Your goal
Set down every record below exactly as it appears, but without the pictures.

Data shown
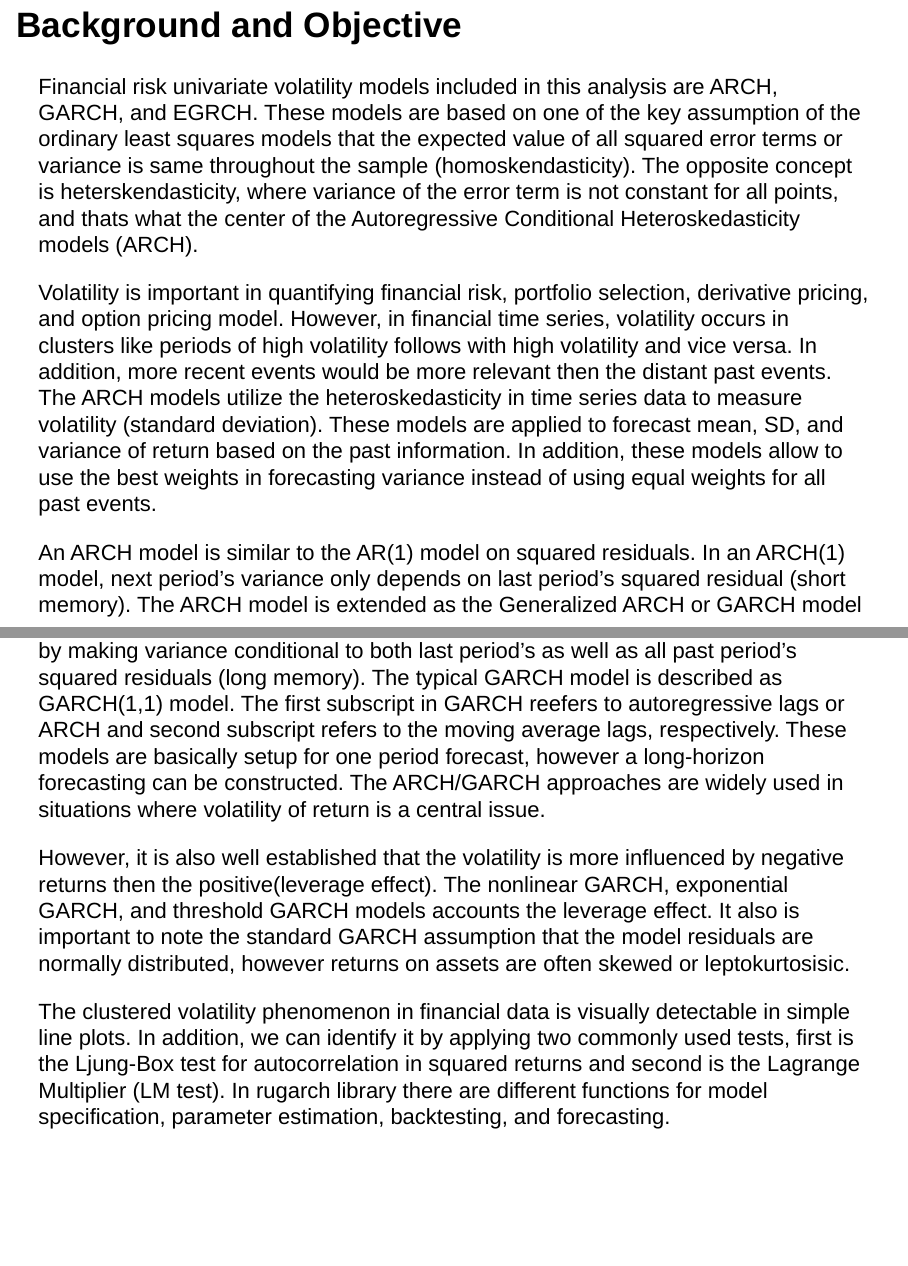
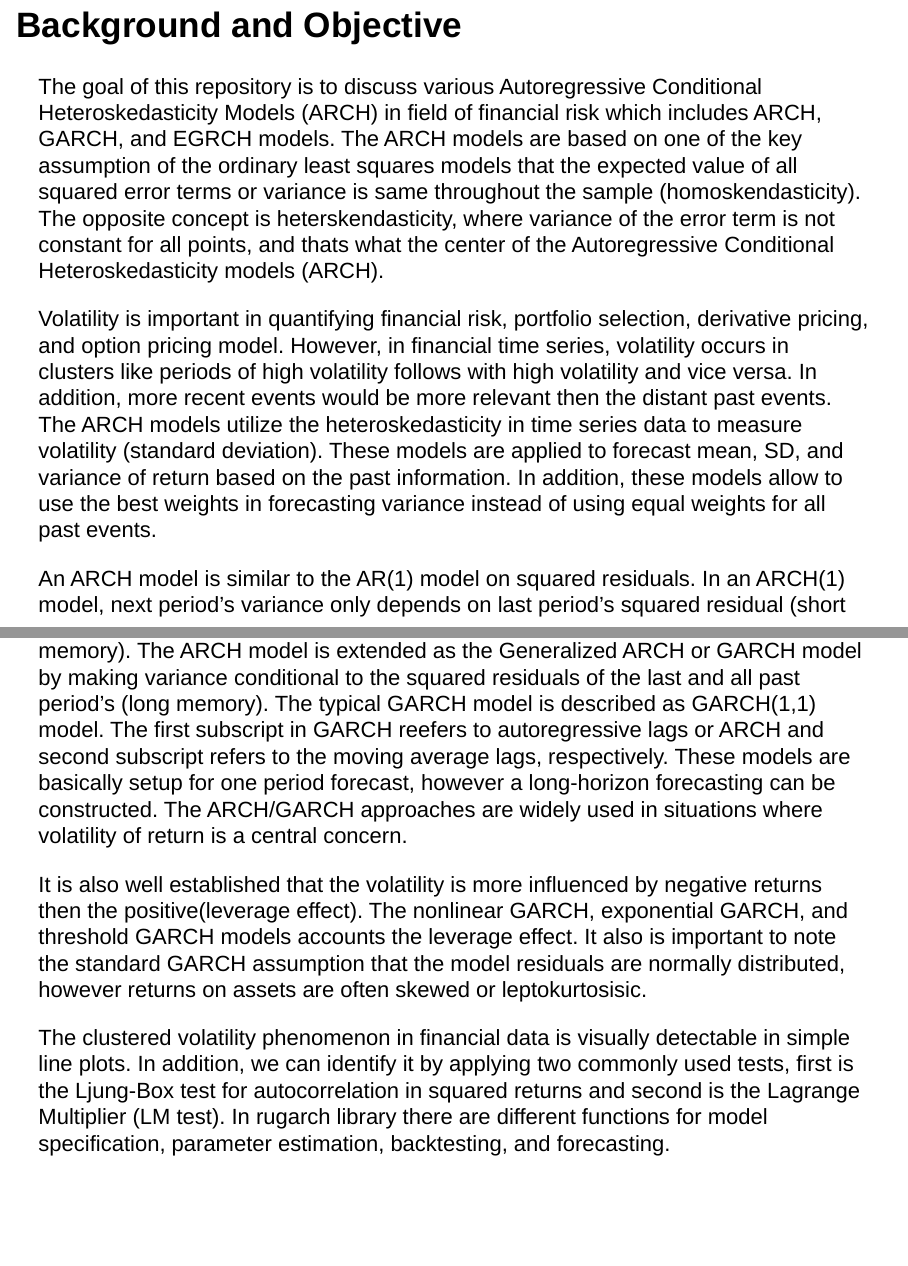
Before and after one commit to GagraniV/CompFinance, an R Markdown document (qfinance04.rmd): pages 3 and 4 of 14, joined at a grey line. Rendered offline with R 4.5, knitr and Pandoc, with nearby package versions; some code elsewhere in the file could not run offline.

Commit message:
Update qfinance04.rmd

```diff
--- a/qfinance04.rmd
+++ b/qfinance04.rmd
@@ -18,13 +18,13 @@ knitr::opts_chunk$set(comment = NA, echo= FALSE, message = FALSE, fig.align='cen
 
 ## Background and Objective
 
-Financial risk univariate volatility models included in this analysis are ARCH, GARCH, and EGRCH. These models are based on one of the key assumption of the ordinary least squares models that the expected value of all squared error terms or variance is same throughout the sample (homoskendasticity). The opposite concept is heterskendasticity, where variance of the error term is not constant for all points, and thats what the center of the Autoregressive Conditional Heteroskedasticity models (ARCH).
+The goal of this repository is to discuss various Autoregressive Conditional Heteroskedasticity Models (ARCH) in field of financial risk which includes ARCH, GARCH, and EGRCH models. The ARCH models are based on one of the key assumption of the ordinary least squares models that the expected value of all squared error terms or variance is same throughout the sample (homoskendasticity). The opposite concept is heterskendasticity, where variance of the error term is not constant for all points, and thats what the center of the Autoregressive Conditional Heteroskedasticity models (ARCH).
 
 Volatility is important in quantifying financial risk, portfolio selection, derivative pricing, and option pricing model. However, in financial time series, volatility occurs in clusters like periods of high volatility follows with high volatility and vice versa.  In addition, more recent events would be more relevant then the distant past events. The ARCH models utilize the heteroskedasticity in time series data to measure volatility (standard deviation). These models are applied to forecast mean, SD, and variance of return based on the past information. In addition, these models allow to use the best weights in forecasting variance instead of using equal weights for all past events.
 
-An ARCH model is similar to the AR(1) model on squared residuals. In an ARCH(1) model, next period’s variance only depends on last period’s squared residual (short memory). The ARCH model is extended as the Generalized ARCH or GARCH model by making variance conditional to both last period's as well as all past period's squared residuals (long memory). The typical GARCH model is described as GARCH(1,1) model. The first subscript in GARCH reefers to autoregressive lags or ARCH and second subscript refers to the moving average lags, respectively. These models are basically setup for one period forecast, however a long-horizon forecasting can be constructed. The ARCH/GARCH approaches are widely used in situations where volatility of return is a central issue.
+An ARCH model is similar to the AR(1) model on squared residuals. In an ARCH(1) model, next period’s variance only depends on last period’s squared residual (short memory). The ARCH model is extended as the Generalized ARCH or GARCH model by making variance conditional to the squared residuals of the last and all past period's (long memory). The typical GARCH model is described as GARCH(1,1) model. The first subscript in GARCH reefers to autoregressive lags or ARCH and second subscript refers to the moving average lags, respectively. These models are basically setup for one period forecast, however a long-horizon forecasting can be constructed. The ARCH/GARCH approaches are widely used in situations where volatility of return is a central concern.
 
-However, it is also well established that the volatility is more influenced by negative returns then the positive(leverage effect). The nonlinear GARCH, exponential GARCH, and threshold GARCH models accounts the leverage effect. It also is important to note the standard GARCH assumption that the model residuals are normally distributed, however returns on assets are often skewed or leptokurtosisic.
+It is also well established that the volatility is more influenced by negative returns then the positive(leverage effect). The nonlinear GARCH, exponential GARCH, and threshold GARCH models accounts the leverage effect. It also is important to note the standard GARCH assumption that the model residuals are normally distributed, however returns on assets are often skewed or leptokurtosisic.
 
 The clustered volatility phenomenon in financial data is visually detectable in simple line plots. In addition, we can identify it by applying two commonly used tests, first is the Ljung-Box test for autocorrelation in squared returns and second is the Lagrange Multiplier (LM test). In rugarch library there are different functions for model specification, parameter estimation, backtesting, and forecasting.
 
```
Also changed, not shown: qfinance04.rmd (10 more changed lines).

Response
Before and after one commit to GagraniV/CompFinance, an R Markdown document (qfinance04.rmd): pages 3 and 4 of 14, joined at a grey line. Rendered offline with R 4.5, knitr and Pandoc, with nearby package versions; some code elsewhere in the file could not run offline.

Commit message:
Update qfinance04.rmd

```diff
--- a/qfinance04.rmd
+++ b/qfinance04.rmd
@@ -18,13 +18,13 @@ knitr::opts_chunk$set(comment = NA, echo= FALSE, message = FALSE, fig.align='cen
 
 ## Background and Objective
 
-Financial risk univariate volatility models included in this analysis are ARCH, GARCH, and EGRCH. These models are based on one of the key assumption of the ordinary least squares models that the expected value of all squared error terms or variance is same throughout the sample (homoskendasticity). The opposite concept is heterskendasticity, where variance of the error term is not constant for all points, and thats what the center of the Autoregressive Conditional Heteroskedasticity models (ARCH).
+The goal of this repository is to discuss various Autoregressive Conditional Heteroskedasticity Models (ARCH) in field of financial risk which includes ARCH, GARCH, and EGRCH models. The ARCH models are based on one of the key assumption of the ordinary least squares models that the expected value of all squared error terms or variance is same throughout the sample (homoskendasticity). The opposite concept is heterskendasticity, where variance of the error term is not constant for all points, and thats what the center of the Autoregressive Conditional Heteroskedasticity models (ARCH).
 
 Volatility is important in quantifying financial risk, portfolio selection, derivative pricing, and option pricing model. However, in financial time series, volatility occurs in clusters like periods of high volatility follows with high volatility and vice versa.  In addition, more recent events would be more relevant then the distant past events. The ARCH models utilize the heteroskedasticity in time series data to measure volatility (standard deviation). These models are applied to forecast mean, SD, and variance of return based on the past information. In addition, these models allow to use the best weights in forecasting variance instead of using equal weights for all past events.
 
-An ARCH model is similar to the AR(1) model on squared residuals. In an ARCH(1) model, next period’s variance only depends on last period’s squared residual (short memory). The ARCH model is extended as the Generalized ARCH or GARCH model by making variance conditional to both last period's as well as all past period's squared residuals (long memory). The typical GARCH model is described as GARCH(1,1) model. The first subscript in GARCH reefers to autoregressive lags or ARCH and second subscript refers to the moving average lags, respectively. These models are basically setup for one period forecast, however a long-horizon forecasting can be constructed. The ARCH/GARCH approaches are widely used in situations where volatility of return is a central issue.
+An ARCH model is similar to the AR(1) model on squared residuals. In an ARCH(1) model, next period’s variance only depends on last period’s squared residual (short memory). The ARCH model is extended as the Generalized ARCH or GARCH model by making variance conditional to the squared residuals of the last and all past period's (long memory). The typical GARCH model is described as GARCH(1,1) model. The first subscript in GARCH reefers to autoregressive lags or ARCH and second subscript refers to the moving average lags, respectively. These models are basically setup for one period forecast, however a long-horizon forecasting can be constructed. The ARCH/GARCH approaches are widely used in situations where volatility of return is a central concern.
 
-However, it is also well established that the volatility is more influenced by negative returns then the positive(leverage effect). The nonlinear GARCH, exponential GARCH, and threshold GARCH models accounts the leverage effect. It also is important to note the standard GARCH assumption that the model residuals are normally distributed, however returns on assets are often skewed or leptokurtosisic.
+It is also well established that the volatility is more influenced by negative returns then the positive(leverage effect). The nonlinear GARCH, exponential GARCH, and threshold GARCH models accounts the leverage effect. It also is important to note the standard GARCH assumption that the model residuals are normally distributed, however returns on assets are often skewed or leptokurtosisic.
 
 The clustered volatility phenomenon in financial data is visually detectable in simple line plots. In addition, we can identify it by applying two commonly used tests, first is the Ljung-Box test for autocorrelation in squared returns and second is the Lagrange Multiplier (LM test). In rugarch library there are different functions for model specification, parameter estimation, backtesting, and forecasting.
 
```
Also changed, not shown: qfinance04.rmd (10 more changed lines).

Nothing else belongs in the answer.